This post was edited by heroodle at 2013-5-1 12:45|
The UN General Assembly, the central political forum, is composed of 193 members, including virtually all the world’s nation-states. Two thirds of its members are developing countries, which account for about three-quarters of the world’s population.
Reaching decisions is difficult, especially since all agreements by custom must be reached by consensus. As a result, important agreements are often held hostage by narrow special interests, and most agreements are reached only by reducing them to their lowest common denominators. But the real question is whether the major countries of the world will allow democracy to function at the highest level.

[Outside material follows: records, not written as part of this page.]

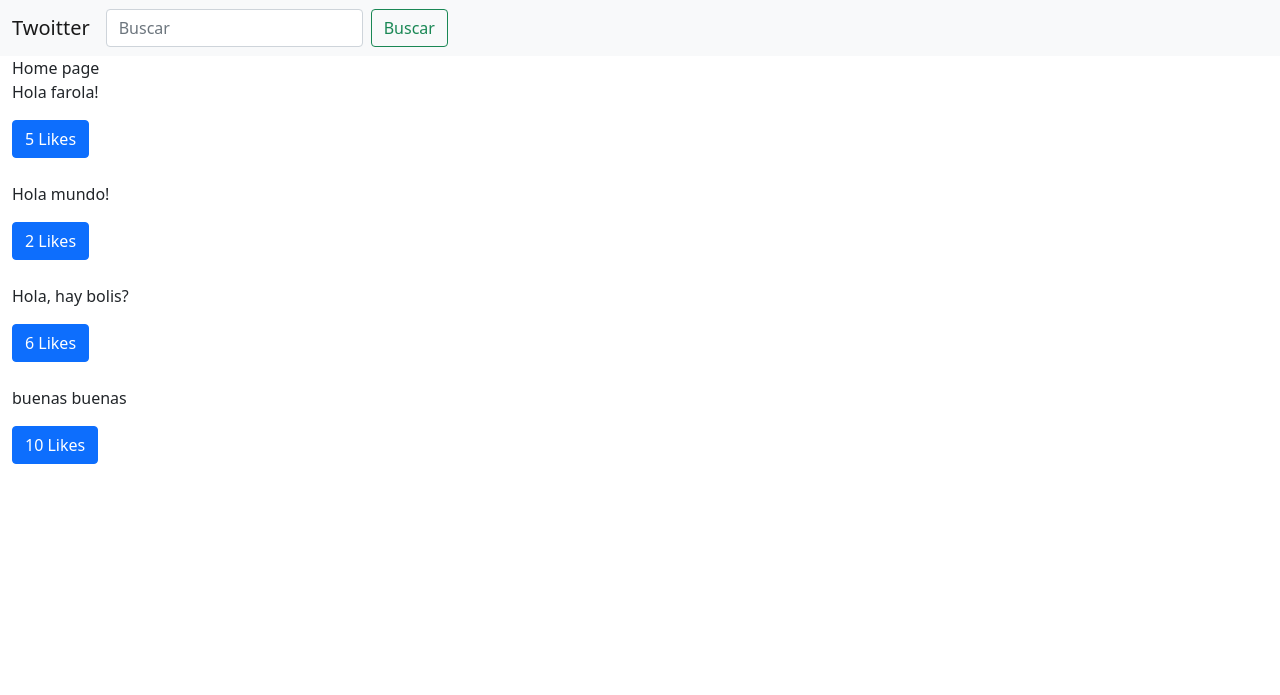
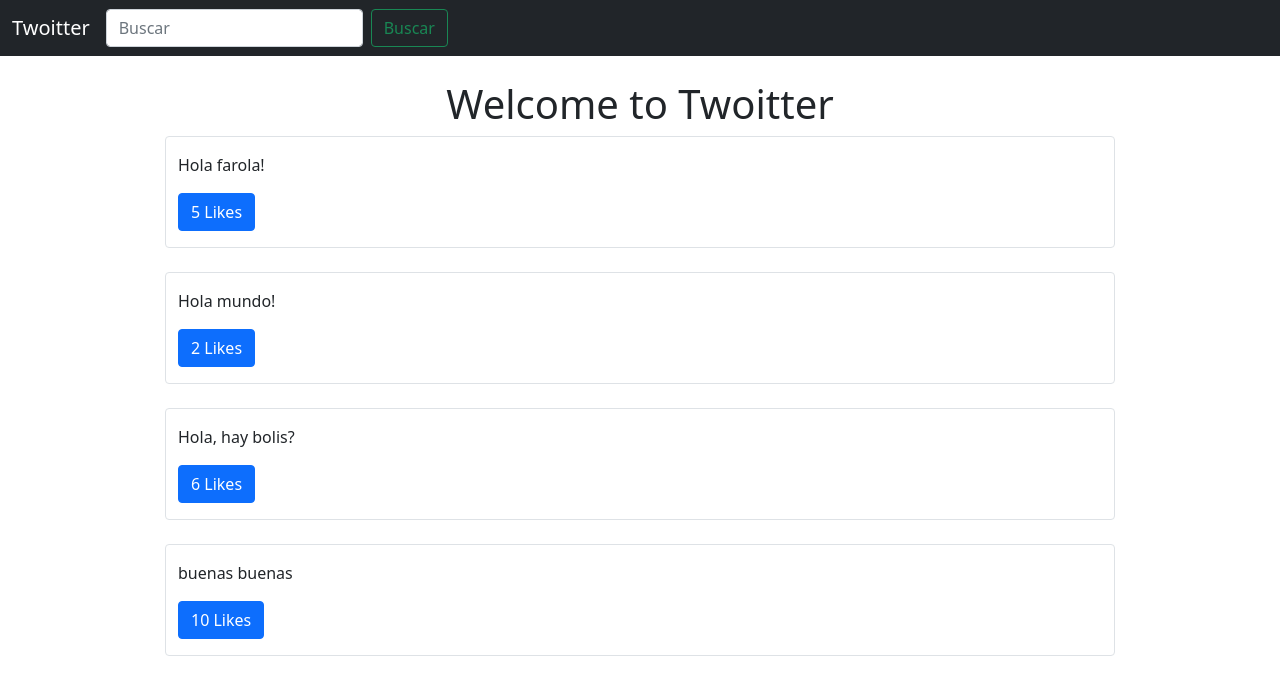
Before and after one commit to kbobd3v/twoitter, a Django app: page / in a window 1280 px wide. Shown: the top 695 px of the page. Run offline with Django 3.2, Linux system fonts and the light colour scheme; data comes from the database, SQL or seed files in the repository; data that the repository does not hold is empty.

Commit message:
home view finished

```diff
--- a/templates/base.html
+++ b/templates/base.html
@@ -12,7 +12,7 @@
   </head>
   <body>
   {% include "components/navbar.html" %}
-  <div class="container-fluid">
+  <div class="container">
     {% block content %}
     {% endblock content %}
   </div>
--- a/templates/components/navbar.html
+++ b/templates/components/navbar.html
@@ -1,4 +1,4 @@
-<nav class="navbar navbar-expand-lg navbar-light bg-light">
+<nav class="navbar navbar-expand-lg navbar-dark bg-dark mb-4">
   <div class="container-fluid">
     <a class="navbar-brand" href="/">Twoitter</a>
     <button class="navbar-toggler" type="button" data-bs-toggle="collapse" data-bs-target="#navbarSupportedContent" aria-controls="navbarSupportedContent" aria-expanded="false" aria-label="Toggle navigation">
--- a/templates/pages/home.html
+++ b/templates/pages/home.html
@@ -3,9 +3,14 @@
 {% block headtitle %}| Home {% endblock headtitle %}
 
 {% block content %}
-Home page
 
-<div id="twoits">
+<div class="row text-center">
+    <div class="col">
+        <h1>Welcome to Twoitter</h1>
+    </div>
+</div>
+
+<div class="row" id="twoits">
     Loading...
 </div>
 
@@ -27,11 +32,12 @@ Home page
     }
 
     function formatTwoitElement(twoit) {
-        formattedTwoit = '<div class="mb-4" id="tweet-' + twoit.id
+        formattedTwoit = '<div class="col-12 col-md-10 py-3 mx-auto border rounded mb-4" id="tweet-' + twoit.id
             + '">' + '<p>' + twoit.content +
-            '</p><div class="btm-group">' + LikeBtn(twoit) + '</div></div>';
+            '</p><div class="btn-group">' + LikeBtn(twoit) + '</div></div>';
         return formattedTwoit;
     }
+    // Use this syntax to perform a request from xhtml to our endpoints
     xhr.responseType = responseType;
     xhr.open(method, url);
     xhr.onload = function() {
```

The Security Council, which is responsible for peace and security, deals with issues of the greatest political importance. The Council has only 15 members so it can meet frequently and deal with crises. Once impotence due to Cold War rivalries, it has regained much of the authority accorded by the UN charter.